Climate change increases the frequency of natural calamities such as droughts, floods and severe weather events.These disasters spread diseases, droughts, and impacts livelihoods and agricultural production. Although climate change ultimately impacts everyone, children face some of the most immediate risks. Not only does these disasters pose unique physical threats to children’s bodies and minds, they also feel these effects longer than adults. The 2015 Nepal earthquakes killed more than 8,900 people of whom approximately 33 per cent were children.
“Over 86 per cent of households in the country has reported to have experienced droughts one way or another in the past 25 years.”
Climate change also makes existing inequities even worse. The risk associated with them, flood and drought zones often overlap with areas of high poverty and low access to essential services such as water and sanitation, and this is certainly the case in Nepal where the two most deprived provinces of the country, that is, Mid-Western or “Karnali province” and the Southern plains of “Province 2” are suffering most from repeated spells of drought and floods.
“Climate change and extreme disasters threaten to reverse development gains and put more than 18 million people into poverty by 2030.”
While climate change poses universal threats, tackling it is also an imperative the sake of equity, and giving special attention to children, adolescents and vulnerable families and communities is of utmost importance.
In this country programme action plan, UNICEF is working to mainstream disaster risk reduction; disaster preparedness, response, recovery and climate change adaptation. For this, stronger coordination and collaboration is being promoted to inform risk programming between federal, provincial and local governments. We are also working to:
- Support the Government to update its Disaster Preparedness and Response Plan
- Assist to prepare emergency preparedness plans, relief measures and rehabilitation services for women, adolescent and children
- Ensure implementation of the Disaster Risk Reduction and Management (DRR&M) Act, Local Governance Act and the National DRR Policy and Strategic Action Plan.
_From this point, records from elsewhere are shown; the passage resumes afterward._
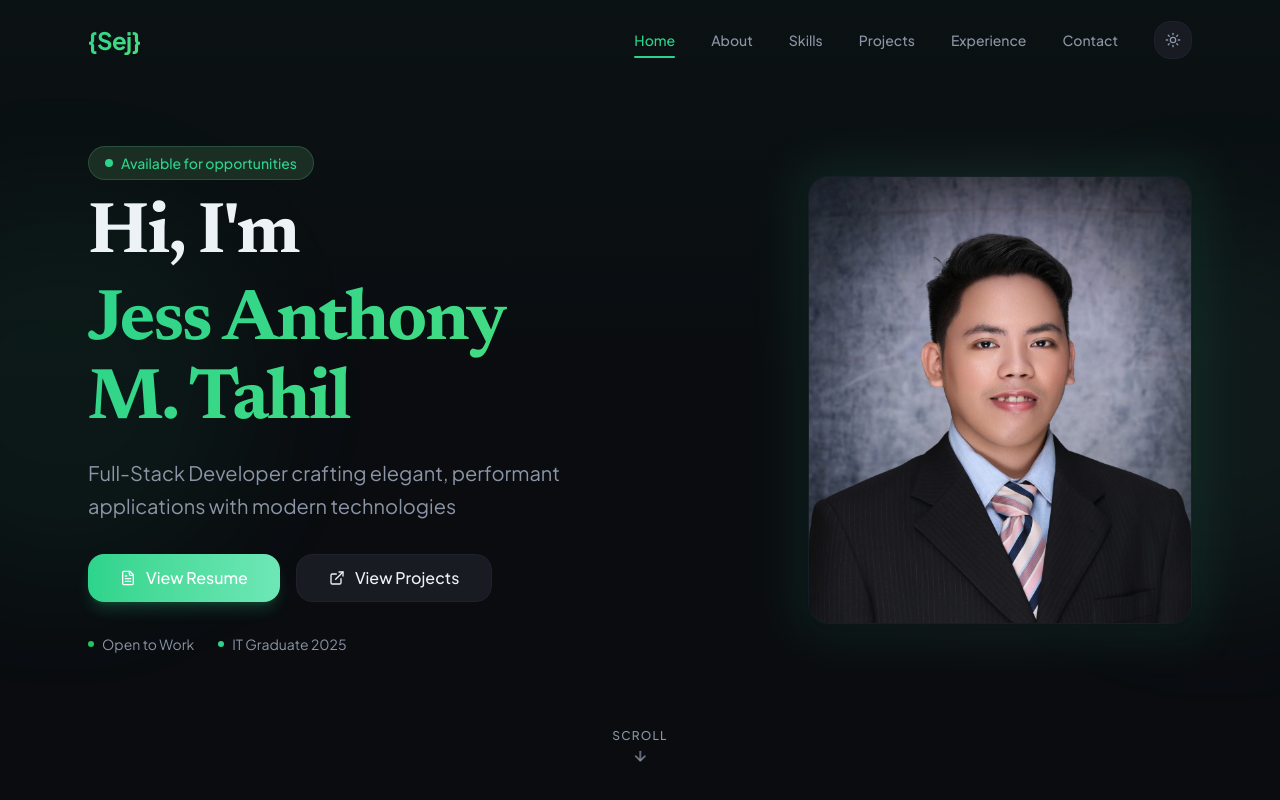
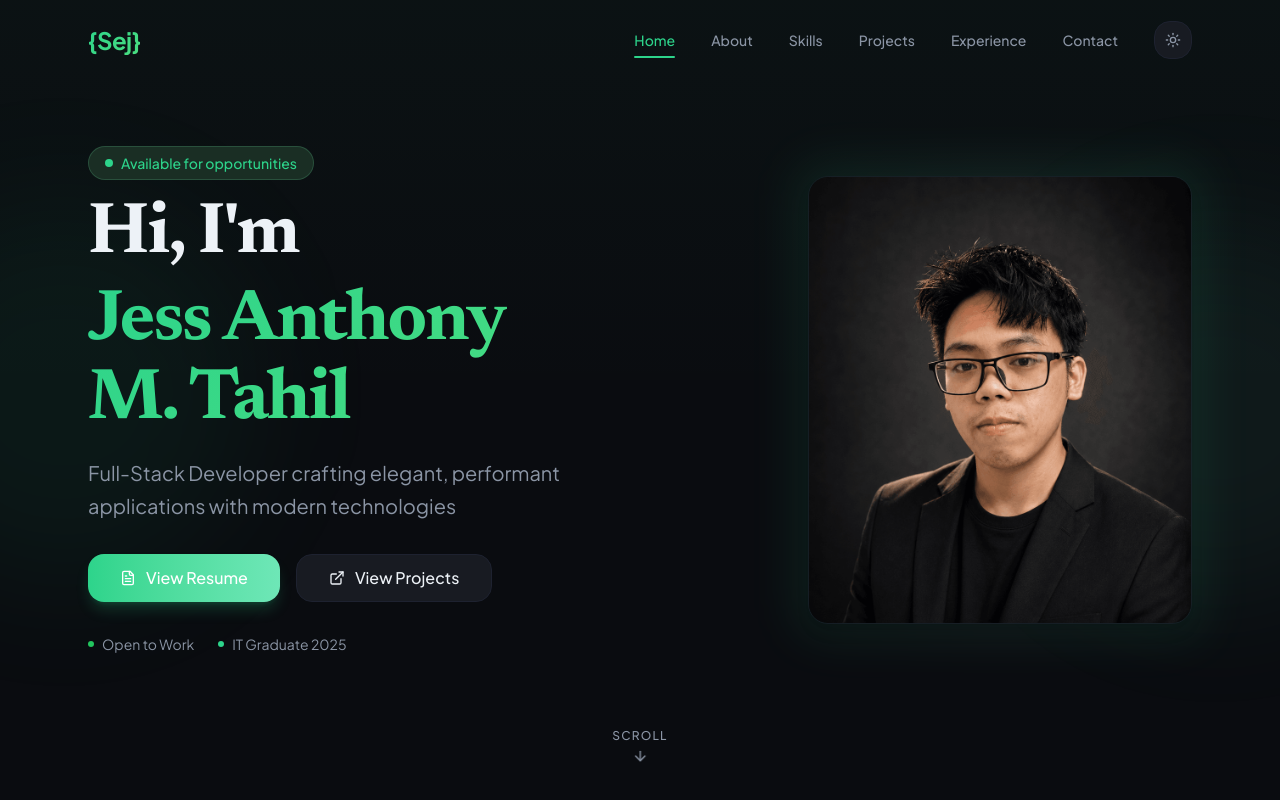
Before and after one commit to SoulSej10/My-Eportfolio, a Next.js app: page / in a window 1280 px wide. Shown: the top 800 px of the page. Built offline with nearby package versions, Linux system fonts and the light colour scheme.

Commit message:
feat: swap hero profile photo to studio portrait
Replaces the graduation photo with a new studio headshot that fits
the dark, premium theme better.

```diff
--- a/src/components/sections/Hero.tsx
+++ b/src/components/sections/Hero.tsx
@@ -75,7 +75,7 @@ export default function Hero() {
               <div className="absolute -inset-3 bg-gradient-to-r from-primary/20 via-accent-2/20 to-primary/20 rounded-3xl blur-xl opacity-50" />
               <div className="relative w-72 h-80 sm:w-80 sm:h-96 lg:w-96 lg:h-[28rem] rounded-2xl overflow-hidden border border-border/50 shadow-lg">
                 <Image
-                  src="/images/JessAnthonyTahilProfilePic.jpg"
+                  src="/images/profile.png"
                   alt={personalInfo.name}
                   fill
                   className="object-cover object-top"
```
Also changed, not shown: public/images/profile.png (added).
These documents serve as Nepal’s roadmap for the country-level implementation of the Sendai Framework for DRR (2015-2030).
- Support local governments to develop and implement the Local Disaster management plan, National Adaptation Programme of Action (NAPA) and local adaptation plans for action (LAPAs).
- Promote child-centred DRR and CCA to emphasize the importance of disaster and climate risk assessments and take children’s vulnerabilities and special needs into account.